━━━━━ Data to process

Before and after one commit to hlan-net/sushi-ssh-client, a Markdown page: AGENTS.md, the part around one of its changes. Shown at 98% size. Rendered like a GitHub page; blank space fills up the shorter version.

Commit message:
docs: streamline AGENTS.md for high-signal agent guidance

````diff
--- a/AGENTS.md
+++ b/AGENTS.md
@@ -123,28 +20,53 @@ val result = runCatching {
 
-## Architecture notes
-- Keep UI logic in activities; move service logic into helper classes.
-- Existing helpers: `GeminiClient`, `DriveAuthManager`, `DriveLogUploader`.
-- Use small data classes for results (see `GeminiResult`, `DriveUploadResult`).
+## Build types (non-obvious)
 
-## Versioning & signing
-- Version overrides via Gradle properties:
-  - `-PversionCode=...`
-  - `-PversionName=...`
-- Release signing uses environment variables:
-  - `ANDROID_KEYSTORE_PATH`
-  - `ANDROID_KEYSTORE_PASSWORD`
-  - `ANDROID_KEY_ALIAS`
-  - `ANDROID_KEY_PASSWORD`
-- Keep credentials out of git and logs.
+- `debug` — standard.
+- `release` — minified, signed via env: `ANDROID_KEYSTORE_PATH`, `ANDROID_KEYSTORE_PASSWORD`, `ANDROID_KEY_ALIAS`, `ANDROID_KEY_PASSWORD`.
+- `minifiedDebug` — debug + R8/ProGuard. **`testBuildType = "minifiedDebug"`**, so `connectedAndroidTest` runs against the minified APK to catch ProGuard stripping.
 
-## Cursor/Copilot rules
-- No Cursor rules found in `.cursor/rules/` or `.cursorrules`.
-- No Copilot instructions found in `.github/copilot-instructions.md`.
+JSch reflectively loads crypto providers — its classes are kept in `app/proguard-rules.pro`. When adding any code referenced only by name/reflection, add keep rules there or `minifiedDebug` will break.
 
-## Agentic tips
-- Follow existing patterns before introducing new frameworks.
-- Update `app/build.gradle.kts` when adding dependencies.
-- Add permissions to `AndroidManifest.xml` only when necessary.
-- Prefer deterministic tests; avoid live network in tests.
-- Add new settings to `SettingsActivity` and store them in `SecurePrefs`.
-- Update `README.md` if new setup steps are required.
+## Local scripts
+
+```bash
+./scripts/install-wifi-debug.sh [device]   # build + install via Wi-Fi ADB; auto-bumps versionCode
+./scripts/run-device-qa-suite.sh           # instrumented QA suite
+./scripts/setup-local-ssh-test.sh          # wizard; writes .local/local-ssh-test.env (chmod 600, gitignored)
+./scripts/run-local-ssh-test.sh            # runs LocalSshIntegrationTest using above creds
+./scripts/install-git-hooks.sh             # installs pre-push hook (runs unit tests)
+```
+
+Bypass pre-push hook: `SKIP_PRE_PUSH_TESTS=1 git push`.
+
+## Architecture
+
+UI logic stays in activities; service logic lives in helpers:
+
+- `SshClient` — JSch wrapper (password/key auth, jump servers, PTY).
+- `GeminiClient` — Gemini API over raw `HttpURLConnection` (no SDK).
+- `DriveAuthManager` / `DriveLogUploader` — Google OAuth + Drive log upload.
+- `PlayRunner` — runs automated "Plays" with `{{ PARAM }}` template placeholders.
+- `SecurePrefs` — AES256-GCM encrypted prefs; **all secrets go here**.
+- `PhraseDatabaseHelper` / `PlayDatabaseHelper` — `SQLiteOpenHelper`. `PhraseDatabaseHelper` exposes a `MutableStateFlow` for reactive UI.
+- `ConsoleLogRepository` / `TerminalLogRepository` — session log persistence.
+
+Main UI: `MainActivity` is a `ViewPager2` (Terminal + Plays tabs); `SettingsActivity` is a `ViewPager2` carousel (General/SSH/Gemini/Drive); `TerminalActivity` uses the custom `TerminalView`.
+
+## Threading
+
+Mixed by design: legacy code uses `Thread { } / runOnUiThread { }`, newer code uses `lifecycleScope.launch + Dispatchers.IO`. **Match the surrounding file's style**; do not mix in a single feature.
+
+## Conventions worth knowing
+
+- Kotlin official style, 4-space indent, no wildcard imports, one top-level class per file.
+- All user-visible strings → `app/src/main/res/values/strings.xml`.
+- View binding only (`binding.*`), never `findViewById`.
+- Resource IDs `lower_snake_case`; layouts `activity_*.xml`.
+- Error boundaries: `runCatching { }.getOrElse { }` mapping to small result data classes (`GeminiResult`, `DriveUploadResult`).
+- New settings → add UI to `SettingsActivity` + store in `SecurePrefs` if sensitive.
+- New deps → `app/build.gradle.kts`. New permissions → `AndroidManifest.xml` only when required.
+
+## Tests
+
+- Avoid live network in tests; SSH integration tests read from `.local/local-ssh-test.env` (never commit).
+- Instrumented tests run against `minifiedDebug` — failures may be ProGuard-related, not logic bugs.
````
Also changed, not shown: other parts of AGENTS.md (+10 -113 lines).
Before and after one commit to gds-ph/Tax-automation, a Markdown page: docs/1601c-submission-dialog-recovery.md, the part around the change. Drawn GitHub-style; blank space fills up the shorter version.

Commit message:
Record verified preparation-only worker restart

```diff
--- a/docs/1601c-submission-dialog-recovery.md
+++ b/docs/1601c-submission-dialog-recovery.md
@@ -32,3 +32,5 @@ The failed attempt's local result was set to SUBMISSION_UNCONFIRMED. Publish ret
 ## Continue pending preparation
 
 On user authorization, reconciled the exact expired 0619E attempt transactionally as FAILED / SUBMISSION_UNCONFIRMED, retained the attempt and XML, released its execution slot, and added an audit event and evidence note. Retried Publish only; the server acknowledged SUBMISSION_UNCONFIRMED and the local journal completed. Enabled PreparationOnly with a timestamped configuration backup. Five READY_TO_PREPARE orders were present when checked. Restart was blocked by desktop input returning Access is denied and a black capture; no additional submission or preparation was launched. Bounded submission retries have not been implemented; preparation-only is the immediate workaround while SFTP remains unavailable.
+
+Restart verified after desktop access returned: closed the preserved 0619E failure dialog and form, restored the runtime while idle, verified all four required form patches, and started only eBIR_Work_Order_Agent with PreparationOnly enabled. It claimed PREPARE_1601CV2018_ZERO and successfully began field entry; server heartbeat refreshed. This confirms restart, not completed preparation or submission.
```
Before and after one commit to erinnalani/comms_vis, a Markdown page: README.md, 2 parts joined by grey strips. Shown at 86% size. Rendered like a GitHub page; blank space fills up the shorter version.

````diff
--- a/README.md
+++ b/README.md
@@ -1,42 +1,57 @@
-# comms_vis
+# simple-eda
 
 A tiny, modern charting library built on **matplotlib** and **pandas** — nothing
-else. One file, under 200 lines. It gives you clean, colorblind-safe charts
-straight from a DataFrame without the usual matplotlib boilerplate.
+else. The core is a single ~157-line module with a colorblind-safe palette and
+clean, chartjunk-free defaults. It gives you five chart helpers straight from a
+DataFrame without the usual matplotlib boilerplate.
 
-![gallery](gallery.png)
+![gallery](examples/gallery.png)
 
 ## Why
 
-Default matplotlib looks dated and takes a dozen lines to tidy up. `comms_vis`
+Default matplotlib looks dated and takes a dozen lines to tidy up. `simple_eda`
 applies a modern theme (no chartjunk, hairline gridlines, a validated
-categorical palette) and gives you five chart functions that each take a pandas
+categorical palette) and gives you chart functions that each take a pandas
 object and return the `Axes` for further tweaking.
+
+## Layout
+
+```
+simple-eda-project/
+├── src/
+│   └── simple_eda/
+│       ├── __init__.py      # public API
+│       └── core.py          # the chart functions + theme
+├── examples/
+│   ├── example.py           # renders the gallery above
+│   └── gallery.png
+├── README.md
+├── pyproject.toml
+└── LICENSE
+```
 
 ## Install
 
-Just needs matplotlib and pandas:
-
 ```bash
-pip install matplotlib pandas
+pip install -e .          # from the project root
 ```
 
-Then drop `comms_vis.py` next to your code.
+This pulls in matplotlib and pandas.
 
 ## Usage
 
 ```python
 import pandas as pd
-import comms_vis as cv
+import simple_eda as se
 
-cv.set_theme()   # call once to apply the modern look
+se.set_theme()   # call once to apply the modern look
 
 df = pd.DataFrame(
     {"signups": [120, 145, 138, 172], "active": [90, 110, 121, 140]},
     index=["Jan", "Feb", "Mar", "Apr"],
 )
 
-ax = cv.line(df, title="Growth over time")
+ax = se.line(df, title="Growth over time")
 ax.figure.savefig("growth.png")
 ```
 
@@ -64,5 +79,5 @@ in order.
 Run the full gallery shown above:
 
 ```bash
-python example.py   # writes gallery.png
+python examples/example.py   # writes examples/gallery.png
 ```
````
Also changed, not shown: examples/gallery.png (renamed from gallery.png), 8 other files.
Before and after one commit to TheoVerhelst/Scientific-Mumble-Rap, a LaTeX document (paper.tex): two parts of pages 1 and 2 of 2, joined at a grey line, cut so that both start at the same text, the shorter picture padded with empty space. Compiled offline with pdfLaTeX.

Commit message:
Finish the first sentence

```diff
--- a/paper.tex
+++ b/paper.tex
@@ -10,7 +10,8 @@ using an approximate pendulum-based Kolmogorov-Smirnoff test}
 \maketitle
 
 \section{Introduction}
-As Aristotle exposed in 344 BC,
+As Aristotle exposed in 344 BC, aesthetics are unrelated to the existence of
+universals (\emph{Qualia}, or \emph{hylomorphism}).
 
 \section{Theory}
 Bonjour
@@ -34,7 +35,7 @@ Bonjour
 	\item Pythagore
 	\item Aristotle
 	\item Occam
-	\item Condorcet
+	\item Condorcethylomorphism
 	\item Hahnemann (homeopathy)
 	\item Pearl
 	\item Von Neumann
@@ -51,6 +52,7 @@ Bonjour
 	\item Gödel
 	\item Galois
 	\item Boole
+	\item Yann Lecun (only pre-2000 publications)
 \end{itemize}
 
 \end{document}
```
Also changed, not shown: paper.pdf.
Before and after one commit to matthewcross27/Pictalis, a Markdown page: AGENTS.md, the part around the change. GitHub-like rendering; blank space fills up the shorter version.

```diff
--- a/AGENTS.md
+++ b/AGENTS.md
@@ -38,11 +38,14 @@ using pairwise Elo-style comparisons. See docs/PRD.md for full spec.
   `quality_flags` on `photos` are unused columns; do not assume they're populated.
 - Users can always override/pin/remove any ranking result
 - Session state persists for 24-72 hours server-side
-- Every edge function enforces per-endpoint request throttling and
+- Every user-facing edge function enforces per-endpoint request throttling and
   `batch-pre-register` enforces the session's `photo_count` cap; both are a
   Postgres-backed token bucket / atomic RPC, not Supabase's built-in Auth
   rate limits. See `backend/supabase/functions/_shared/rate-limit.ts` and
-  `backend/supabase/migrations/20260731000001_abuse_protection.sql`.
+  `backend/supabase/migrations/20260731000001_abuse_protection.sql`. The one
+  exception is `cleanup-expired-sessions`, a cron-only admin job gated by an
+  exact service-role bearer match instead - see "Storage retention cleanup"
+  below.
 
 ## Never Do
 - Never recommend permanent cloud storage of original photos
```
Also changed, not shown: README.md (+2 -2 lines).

━━━━━━━━━━

Problem description: In the entries above, find each line containing the string "pandas" and copy it.

Task result:
 A tiny, modern charting library built on **matplotlib** and **pandas** — nothing
-categorical palette) and gives you five chart functions that each take a pandas
+categorical palette) and gives you chart functions that each take a pandas
-Just needs matplotlib and pandas:
-pip install matplotlib pandas
+This pulls in matplotlib and pandas.
 import pandas as pd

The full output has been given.